CrossRef Full Text | Google Scholar

39. Kaiser S, Heekeren K, Simon JJ. The negative symptoms of schizophrenia: category or continuum? Psychopathology (2011) 44(6):345–53. doi:10.1159/000325912

Pubmed Abstract | Pubmed Full Text | CrossRef Full Text | Google Scholar

40. Walther S, Hofle O, Federspiel A, Horn H, Hugli S, Wiest R, et al. Neural correlates of disbalanced motor control in major depression. J Affect Disord (2012) 136(1–2):124–33. doi:10.1016/j.jad.2011.08.020

Pubmed Abstract | Pubmed Full Text | CrossRef Full Text | Google Scholar

41. Razavi N, Horn H, Koschorke P, Hugli S, Hofle O, Muller T, et al. Measuring motor activity in major depression: the association between the Hamilton depression rating scale and actigraphy. Psychiatry Res (2011) 190(2–3):212–6. doi:10.1016/j.psychres.2011.05.028

Pubmed Abstract | Pubmed Full Text | CrossRef Full Text | Google Scholar

42. Vancampfort D, Probst M, Sweers K, Maurissen K, Knapen J, De Hert M. Relationships between obesity, functional exercise capacity, physical activity participation and physical self-perception in people with schizophrenia. Acta Psychiatr Scand (2011) 123(6):423–30. doi:10.1111/j.1600-0447.2010.01666.x

Pubmed Abstract | Pubmed Full Text | CrossRef Full Text | Google Scholar

Keywords: actigraphy, antipsychotic, negative symptoms, hypokinesia, psychosis

Citation: Walther S, Stegmayer K, Horn H, Razavi N, Müller TJ and Strik W (2015) Physical activity in schizophrenia is higher in the first episode than in subsequent ones. Front. Psychiatry 5:191. doi: 10.3389/fpsyt.2014.00191

Received: 15 October 2014; Accepted: 15 December 2014;
Published online: 05 January 2015.

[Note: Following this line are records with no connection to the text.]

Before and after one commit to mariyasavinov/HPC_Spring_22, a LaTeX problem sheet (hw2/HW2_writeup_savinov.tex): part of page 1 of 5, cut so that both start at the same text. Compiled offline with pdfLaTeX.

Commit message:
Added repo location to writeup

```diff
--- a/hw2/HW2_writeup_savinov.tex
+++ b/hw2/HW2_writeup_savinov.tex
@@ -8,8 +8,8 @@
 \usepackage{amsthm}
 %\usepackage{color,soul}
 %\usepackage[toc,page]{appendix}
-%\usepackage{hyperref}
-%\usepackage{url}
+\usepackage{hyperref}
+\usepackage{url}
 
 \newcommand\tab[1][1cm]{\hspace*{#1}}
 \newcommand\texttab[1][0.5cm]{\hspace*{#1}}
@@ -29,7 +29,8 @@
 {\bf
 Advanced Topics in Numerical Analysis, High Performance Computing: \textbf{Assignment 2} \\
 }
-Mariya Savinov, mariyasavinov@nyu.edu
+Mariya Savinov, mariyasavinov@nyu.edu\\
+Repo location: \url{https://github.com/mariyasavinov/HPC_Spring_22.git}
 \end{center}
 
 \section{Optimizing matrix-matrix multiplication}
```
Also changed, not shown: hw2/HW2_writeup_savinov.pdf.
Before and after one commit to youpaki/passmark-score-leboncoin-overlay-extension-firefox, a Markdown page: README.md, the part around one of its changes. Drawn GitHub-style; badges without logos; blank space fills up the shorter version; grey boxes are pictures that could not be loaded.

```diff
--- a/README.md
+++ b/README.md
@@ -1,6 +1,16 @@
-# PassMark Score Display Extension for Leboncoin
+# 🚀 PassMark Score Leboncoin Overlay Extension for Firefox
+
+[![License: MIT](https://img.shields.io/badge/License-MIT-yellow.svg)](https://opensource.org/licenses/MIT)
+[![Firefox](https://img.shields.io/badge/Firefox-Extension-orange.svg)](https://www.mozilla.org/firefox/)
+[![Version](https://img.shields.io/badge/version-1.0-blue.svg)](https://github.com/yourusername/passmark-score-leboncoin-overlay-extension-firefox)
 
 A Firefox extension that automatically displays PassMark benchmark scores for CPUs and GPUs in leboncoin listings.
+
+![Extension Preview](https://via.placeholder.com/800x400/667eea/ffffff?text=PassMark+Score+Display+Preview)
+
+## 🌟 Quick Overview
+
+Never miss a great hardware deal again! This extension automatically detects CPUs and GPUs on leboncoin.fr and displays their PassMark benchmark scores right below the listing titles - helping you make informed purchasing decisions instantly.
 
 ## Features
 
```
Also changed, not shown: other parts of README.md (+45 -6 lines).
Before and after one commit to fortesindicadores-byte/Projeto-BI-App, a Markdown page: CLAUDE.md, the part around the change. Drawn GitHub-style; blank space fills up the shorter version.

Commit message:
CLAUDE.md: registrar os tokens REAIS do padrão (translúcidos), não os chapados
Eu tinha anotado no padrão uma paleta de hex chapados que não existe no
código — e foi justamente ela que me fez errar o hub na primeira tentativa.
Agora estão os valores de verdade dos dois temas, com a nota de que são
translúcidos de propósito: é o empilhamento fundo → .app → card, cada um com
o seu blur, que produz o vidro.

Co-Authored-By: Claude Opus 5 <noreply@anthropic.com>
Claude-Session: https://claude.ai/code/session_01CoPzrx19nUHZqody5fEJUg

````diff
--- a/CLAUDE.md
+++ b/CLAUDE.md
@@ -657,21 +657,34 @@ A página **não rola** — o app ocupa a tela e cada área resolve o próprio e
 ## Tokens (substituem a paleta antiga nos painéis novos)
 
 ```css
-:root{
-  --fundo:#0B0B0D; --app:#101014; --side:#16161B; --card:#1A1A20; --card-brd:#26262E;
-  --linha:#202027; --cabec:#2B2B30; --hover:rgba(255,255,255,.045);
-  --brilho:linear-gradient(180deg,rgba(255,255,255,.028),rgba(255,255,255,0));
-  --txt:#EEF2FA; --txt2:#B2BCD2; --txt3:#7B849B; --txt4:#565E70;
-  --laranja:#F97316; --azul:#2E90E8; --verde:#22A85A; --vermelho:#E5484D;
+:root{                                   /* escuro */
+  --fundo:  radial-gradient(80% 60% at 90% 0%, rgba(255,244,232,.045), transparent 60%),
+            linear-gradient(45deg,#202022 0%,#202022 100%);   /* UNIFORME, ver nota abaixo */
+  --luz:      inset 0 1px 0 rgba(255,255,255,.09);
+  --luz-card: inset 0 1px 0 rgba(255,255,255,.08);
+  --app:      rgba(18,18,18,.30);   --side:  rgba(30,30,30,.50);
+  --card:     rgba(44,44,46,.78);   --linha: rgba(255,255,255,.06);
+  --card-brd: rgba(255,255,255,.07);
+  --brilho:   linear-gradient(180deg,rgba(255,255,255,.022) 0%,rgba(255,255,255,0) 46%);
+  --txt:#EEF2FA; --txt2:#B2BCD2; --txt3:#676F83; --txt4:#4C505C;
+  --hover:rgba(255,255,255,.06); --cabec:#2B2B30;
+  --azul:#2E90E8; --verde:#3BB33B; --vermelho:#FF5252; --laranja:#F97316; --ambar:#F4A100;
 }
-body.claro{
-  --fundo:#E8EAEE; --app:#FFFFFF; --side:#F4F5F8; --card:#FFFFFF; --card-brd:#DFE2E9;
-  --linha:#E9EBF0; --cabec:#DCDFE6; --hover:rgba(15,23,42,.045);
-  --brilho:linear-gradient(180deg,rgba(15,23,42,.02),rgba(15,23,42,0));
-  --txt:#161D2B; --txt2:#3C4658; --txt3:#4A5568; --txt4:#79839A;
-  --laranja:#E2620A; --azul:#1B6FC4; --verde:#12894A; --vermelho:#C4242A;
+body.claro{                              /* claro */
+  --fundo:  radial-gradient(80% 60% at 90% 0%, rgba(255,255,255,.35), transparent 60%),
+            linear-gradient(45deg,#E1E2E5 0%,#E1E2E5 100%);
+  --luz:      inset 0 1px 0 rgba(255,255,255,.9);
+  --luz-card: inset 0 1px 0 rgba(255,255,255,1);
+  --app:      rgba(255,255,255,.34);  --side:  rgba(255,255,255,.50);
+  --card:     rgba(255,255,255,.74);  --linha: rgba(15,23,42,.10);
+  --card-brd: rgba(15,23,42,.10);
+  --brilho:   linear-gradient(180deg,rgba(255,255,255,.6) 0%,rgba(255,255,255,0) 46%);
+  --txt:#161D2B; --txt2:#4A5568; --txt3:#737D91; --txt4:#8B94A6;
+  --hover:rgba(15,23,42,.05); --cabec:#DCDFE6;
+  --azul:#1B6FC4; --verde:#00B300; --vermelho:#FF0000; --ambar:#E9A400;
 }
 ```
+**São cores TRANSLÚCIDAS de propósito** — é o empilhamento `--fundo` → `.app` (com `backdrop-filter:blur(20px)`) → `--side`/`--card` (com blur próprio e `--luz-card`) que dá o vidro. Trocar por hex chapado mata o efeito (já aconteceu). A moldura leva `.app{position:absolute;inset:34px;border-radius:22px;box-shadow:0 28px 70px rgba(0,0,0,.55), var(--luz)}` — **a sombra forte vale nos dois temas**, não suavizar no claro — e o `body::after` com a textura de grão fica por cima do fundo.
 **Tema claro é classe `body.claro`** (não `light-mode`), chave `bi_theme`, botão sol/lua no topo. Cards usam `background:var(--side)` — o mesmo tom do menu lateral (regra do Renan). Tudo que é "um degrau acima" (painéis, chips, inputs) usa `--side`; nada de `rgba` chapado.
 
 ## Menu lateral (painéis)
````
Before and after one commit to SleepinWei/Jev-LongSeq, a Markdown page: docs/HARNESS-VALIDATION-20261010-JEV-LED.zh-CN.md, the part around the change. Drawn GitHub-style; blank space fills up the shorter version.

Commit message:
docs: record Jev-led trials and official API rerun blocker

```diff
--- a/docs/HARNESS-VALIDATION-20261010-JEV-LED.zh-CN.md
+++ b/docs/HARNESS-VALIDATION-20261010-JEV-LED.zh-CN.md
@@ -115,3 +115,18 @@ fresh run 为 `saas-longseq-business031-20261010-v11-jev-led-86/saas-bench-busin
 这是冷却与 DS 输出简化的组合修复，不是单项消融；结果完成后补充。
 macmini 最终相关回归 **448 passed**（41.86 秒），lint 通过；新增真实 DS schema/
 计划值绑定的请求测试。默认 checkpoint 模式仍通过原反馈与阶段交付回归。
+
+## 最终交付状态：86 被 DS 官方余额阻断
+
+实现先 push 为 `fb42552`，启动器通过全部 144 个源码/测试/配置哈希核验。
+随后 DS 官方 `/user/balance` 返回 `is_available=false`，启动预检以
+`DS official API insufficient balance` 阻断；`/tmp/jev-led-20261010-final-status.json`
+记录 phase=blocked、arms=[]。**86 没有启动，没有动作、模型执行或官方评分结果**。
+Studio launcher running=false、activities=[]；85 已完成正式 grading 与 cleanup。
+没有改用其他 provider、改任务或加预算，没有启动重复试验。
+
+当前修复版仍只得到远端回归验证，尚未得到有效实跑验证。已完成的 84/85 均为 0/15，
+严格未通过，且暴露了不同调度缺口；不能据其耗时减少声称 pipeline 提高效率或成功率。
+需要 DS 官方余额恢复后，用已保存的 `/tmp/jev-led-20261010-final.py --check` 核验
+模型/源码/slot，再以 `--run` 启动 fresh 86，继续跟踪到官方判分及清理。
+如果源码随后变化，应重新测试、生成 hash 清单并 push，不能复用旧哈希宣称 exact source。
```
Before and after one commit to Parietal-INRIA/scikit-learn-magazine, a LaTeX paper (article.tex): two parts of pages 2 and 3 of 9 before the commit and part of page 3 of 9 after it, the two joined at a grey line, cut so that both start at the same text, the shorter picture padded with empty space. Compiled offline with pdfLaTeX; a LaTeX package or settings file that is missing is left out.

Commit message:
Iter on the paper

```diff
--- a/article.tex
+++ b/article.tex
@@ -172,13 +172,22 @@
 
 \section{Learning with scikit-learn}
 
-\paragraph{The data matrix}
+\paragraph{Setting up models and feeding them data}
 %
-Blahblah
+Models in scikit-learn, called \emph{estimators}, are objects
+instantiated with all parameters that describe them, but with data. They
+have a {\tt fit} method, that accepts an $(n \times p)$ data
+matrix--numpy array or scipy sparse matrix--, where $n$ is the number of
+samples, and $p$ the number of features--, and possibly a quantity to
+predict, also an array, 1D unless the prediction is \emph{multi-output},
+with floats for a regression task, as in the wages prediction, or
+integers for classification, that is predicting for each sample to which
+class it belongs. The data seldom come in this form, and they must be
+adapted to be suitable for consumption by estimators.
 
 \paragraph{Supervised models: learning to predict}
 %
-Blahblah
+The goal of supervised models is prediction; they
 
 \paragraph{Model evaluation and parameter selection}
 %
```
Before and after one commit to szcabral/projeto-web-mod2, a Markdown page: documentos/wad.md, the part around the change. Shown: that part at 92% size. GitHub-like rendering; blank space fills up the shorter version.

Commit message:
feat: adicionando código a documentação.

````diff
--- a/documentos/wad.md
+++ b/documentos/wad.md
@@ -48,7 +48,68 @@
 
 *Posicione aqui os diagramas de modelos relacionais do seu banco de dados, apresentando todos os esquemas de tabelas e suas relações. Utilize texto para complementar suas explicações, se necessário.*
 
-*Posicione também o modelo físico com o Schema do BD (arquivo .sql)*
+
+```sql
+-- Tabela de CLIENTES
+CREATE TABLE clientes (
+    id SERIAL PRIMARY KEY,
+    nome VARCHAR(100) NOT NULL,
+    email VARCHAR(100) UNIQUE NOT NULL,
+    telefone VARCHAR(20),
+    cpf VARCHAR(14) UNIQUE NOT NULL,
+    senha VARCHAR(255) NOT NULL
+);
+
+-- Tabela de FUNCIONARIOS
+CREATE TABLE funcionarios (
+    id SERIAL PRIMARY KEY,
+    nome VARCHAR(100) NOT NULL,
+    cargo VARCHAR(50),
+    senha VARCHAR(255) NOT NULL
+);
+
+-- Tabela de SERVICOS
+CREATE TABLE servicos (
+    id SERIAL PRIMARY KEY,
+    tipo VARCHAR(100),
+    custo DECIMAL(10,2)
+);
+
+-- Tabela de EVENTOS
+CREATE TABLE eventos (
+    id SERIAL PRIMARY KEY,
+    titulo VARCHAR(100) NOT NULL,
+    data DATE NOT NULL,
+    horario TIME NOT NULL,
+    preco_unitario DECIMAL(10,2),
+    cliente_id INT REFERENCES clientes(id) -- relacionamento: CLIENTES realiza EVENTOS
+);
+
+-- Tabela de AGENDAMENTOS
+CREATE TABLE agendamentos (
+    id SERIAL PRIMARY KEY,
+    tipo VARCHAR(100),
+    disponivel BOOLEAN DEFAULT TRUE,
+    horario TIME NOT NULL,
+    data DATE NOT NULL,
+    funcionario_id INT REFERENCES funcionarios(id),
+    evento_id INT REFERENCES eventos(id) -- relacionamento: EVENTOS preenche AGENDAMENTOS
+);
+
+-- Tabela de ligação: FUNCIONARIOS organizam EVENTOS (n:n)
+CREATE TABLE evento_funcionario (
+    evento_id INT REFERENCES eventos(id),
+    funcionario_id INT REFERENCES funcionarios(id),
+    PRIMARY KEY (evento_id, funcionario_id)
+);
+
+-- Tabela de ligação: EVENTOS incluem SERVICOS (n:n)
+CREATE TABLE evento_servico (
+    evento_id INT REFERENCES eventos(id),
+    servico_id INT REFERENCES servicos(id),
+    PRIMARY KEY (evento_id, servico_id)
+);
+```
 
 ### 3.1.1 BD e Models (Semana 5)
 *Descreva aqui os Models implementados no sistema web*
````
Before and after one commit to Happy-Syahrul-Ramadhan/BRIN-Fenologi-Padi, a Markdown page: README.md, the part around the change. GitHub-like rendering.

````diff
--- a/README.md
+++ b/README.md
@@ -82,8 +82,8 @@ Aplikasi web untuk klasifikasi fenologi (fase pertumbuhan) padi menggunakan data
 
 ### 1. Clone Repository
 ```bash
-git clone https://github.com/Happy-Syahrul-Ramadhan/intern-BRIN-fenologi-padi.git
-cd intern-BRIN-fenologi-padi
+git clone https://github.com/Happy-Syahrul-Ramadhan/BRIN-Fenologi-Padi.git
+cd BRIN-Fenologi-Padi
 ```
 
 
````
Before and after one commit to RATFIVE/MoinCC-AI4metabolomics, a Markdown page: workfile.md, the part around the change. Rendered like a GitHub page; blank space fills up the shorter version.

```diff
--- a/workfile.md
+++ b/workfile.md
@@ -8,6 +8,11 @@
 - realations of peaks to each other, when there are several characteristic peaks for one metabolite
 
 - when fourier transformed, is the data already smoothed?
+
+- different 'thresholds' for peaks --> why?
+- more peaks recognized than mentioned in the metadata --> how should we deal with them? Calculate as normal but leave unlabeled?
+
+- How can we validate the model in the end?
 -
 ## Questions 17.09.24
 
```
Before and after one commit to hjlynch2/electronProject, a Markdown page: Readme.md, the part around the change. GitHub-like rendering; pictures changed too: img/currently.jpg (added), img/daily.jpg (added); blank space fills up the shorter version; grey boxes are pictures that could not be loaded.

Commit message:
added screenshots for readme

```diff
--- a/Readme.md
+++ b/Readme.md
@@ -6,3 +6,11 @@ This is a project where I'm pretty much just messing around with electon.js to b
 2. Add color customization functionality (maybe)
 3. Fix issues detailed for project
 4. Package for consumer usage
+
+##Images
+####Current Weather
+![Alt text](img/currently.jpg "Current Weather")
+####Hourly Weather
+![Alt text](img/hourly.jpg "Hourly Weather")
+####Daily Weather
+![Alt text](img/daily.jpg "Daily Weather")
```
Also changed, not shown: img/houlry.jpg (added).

Edited by:

Mihaly Hajos, Yale University School of Medicine, USA

Reviewed by:

Manuel Morrens, University of Antwerp, Belgium
Fabian U. Lang, Ulm University, Germany

Copyright: © 2015 Walther, Stegmayer, Horn, Razavi, Müller and Strik. This is an open-access article distributed under the terms of the Creative Commons Attribution License (CC BY). The use, distribution or reproduction in other forums is permitted, provided the original author(s) or licensor are credited and that the original publication in this journal is cited, in accordance with accepted academic practice. No use, distribution or reproduction is permitted which does not comply with these terms.

*Correspondence: Sebastian Walther, University Hospital of Psychiatry, Bolligenstrasse 111, Bern 60 3000, Switzerland e-mail: walther@puk.unibe.ch